Elena Franchi is the author of two books on the protection of Italian cultural heritage during the Second World War: I viaggi dell’assunta: La protezione del patrimonio artistico veneziano durante i conflitti mondiali (Pisa, Edizioni PLUS, 2010), and Arte in assetto di guerra: Protezione e distruzione del patrimonio artistico a Pisa durante la seconda guerra mondiale (Pisa, ETS, 2006). She has been involved in a project on the study of “Kunstschutz”, a German military unit created for the protection of cultural heritage during the war. In 2009 she was nominated for an Emmy Award - “Research” for the American documentary The Rape of Europa, 2006, filmmakers Richard Berge, Bonni Cohen e Nicole Newnham, on the spoils of works of art in Europe during the Second World War. Ms. Franchi will present “Under the Protection of the Holy See: The Florentine Works of Art and Their Moving to Alto Adige in 1944”.
Charlotte Woodhead, an Assistant Professor at the University of Warwick will present “Assessing the Moral Strength of Holocaust Art Restitution Claims”:

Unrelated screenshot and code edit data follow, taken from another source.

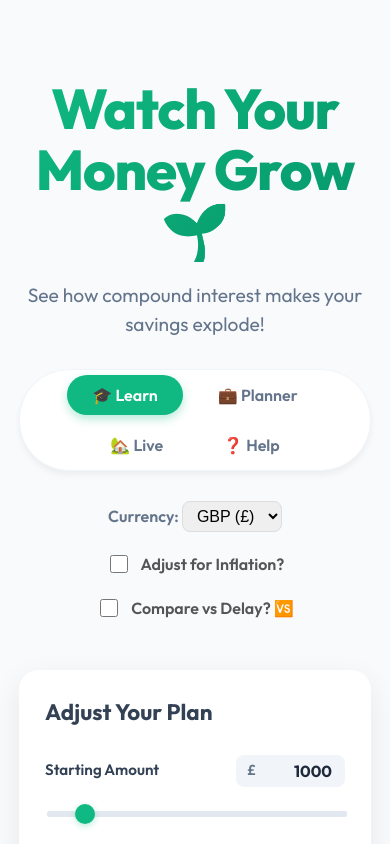
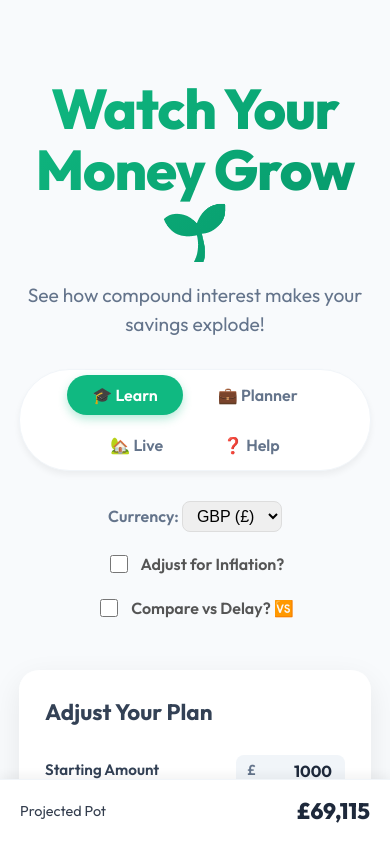
Before and after one commit to GavinRanton/compound-interest-calc, a React (Vite) app: page / in a window 390 px wide. Shown: the top 844 px of the page. Built offline with nearby package versions, Linux system fonts and the light colour scheme.

Commit message:
Fix: Mobile sticky footer visibility

```diff
--- a/src/App.css
+++ b/src/App.css
@@ -499,4 +499,25 @@ body {
     transform: translateY(0);
     opacity: 1;
   }
+}/* Mobile Sticky Footer */
+.mobile-sticky-footer {
+    display: none;
+    /* Hidden by default on desktop */
 }
+
+@media (max-width: 768px) {
+    .mobile-sticky-footer {
+        display: flex;
+        justify-content: space-between;
+        align-items: center;
+        position: fixed;
+        bottom: 0;
+        left: 0;
+        right: 0;
+        background: white;
+        padding: 15px 20px;
+        box-shadow: 0 -4px 10px rgba(0, 0, 0, 0.05);
+        z-index: 1000;
+        border-top: 1px solid #f1f5f9;
+    }
+}
```
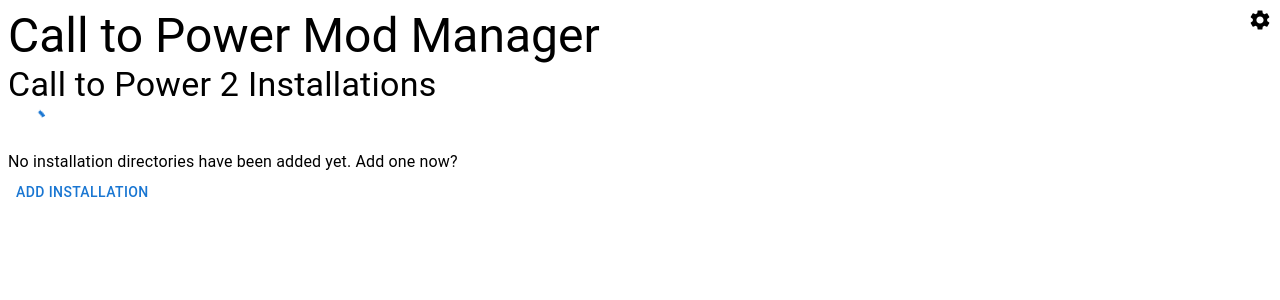
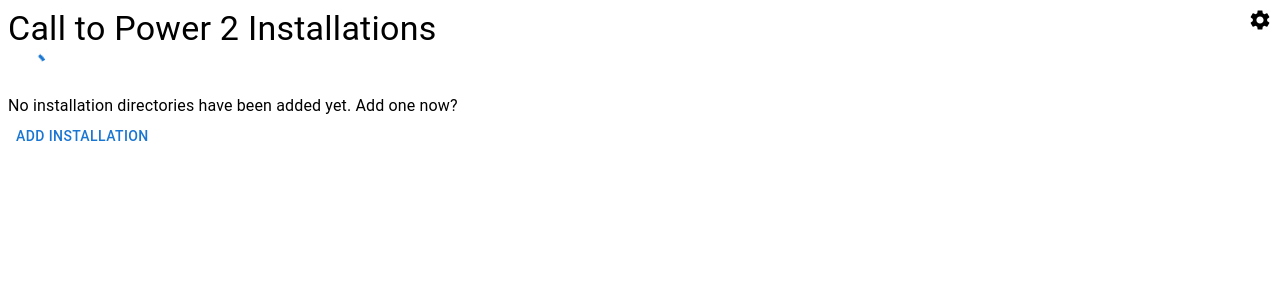
Before and after one commit to justinfarrelldev/ctp-mod-manager, a React (Vite) app: page / in a window 1280 px wide. Shown: the top 300 px of the page. Built offline with nearby package versions, Linux system fonts and the light colour scheme.

Commit message:
Made a "back" button for the modify screen and removed the "Call to Power Mod Manager" heading on the main page

```diff
--- a/src/App.tsx
+++ b/src/App.tsx
@@ -136,14 +136,13 @@
       <Grid container>
         <Grid item xs={6}>
           <Box display="flex">
-            <Typography variant="h3">Call to Power Mod Manager</Typography>
+            <Typography variant="h4">Call to Power 2 Installations</Typography>
           </Box>
         </Grid>
         <Grid item xs={6} textAlign="right">
           <Settings onClick={() => setSettingsOpen(true)} />
         </Grid>
       </Grid>
-      <Typography variant="h4">Call to Power 2 Installations</Typography>
 
       {error && (
         <ErrorModal
@@ -175,6 +174,7 @@
         height="100%"
       >
         <Box padding="2%">
+          <Button onClick={() => setDirBeingModified('')}>Back</Button>
           <Typography variant="h4">Modify</Typography>
           <Typography>{`${dirBeingModified}`}</Typography>
           <Grid container>
```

"This paper will analyze recent recommendations of the United Kingdom’s Spoliation Advisory Panel, which hears claims relating to World War II spoliation of cultural objects, and in particular the different aspects of the moral considerations. It will focus on the two primary considerations of the Panel: the circumstances in which the pre-war owner lost possession of the object (the immorality of deprivation) and any moral obligation of the institution in terms of the circumstances in which they acquired the object (the immorality of acquisition). However, other matters appear to influence the moral strength of the claimants’ claims or the remedy, which they receive. In cases where the claimants or their forbears received post-war compensation the Panel also analyses any potential unjust enrichment of claimants were the object to be returned or monetary recompense awarded. The public interest in the cultural object is also a consideration when determining whether or not to return the object rather than to make a financial award. This paper will analyze how far the Panel’s decisions differ from those which would be based on purely legal considerations (assuming the absence of statutes of limitation) and will make some comparisons with similar panels set up abroad to deal with the restitution of spoliated cultural objects."

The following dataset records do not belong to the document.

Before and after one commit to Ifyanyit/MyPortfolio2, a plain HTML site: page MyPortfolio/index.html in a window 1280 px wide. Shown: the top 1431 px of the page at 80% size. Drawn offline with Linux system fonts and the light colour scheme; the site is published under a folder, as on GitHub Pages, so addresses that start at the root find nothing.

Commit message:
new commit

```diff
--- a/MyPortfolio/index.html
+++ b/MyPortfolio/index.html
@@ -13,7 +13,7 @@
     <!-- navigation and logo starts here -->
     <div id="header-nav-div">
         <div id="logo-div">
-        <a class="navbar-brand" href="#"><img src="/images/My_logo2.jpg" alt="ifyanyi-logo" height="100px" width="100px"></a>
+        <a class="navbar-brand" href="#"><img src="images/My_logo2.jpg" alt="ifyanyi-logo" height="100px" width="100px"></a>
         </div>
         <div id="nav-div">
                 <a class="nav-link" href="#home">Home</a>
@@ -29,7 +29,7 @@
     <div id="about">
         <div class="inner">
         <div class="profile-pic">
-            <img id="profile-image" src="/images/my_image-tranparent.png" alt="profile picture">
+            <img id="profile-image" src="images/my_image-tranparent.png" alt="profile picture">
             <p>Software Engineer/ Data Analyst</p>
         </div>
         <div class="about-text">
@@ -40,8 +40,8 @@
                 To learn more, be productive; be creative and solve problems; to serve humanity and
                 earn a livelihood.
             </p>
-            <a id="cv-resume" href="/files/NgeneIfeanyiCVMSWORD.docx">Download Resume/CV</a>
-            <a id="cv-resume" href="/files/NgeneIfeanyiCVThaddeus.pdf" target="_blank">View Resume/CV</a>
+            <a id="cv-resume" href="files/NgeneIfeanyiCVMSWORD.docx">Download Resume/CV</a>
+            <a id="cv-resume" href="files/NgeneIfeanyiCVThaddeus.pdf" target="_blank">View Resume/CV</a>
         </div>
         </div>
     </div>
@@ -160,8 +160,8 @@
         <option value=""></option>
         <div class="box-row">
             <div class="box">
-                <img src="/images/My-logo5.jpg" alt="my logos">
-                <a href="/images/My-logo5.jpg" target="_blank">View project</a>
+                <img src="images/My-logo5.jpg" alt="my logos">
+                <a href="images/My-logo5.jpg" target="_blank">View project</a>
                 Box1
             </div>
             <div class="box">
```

Charlotte Woodhead's research focuses on cultural heritage law and in particular the recognition and enforcement of property rights in respect of objects of cultural heritage. She has written articles on the restitution and repatriation of objects from museum collections including the work of the Spoliation Advisory Panel and the repatriation of human remains. She is currently pursuing doctoral studies in cultural heritage at the University of Leicester.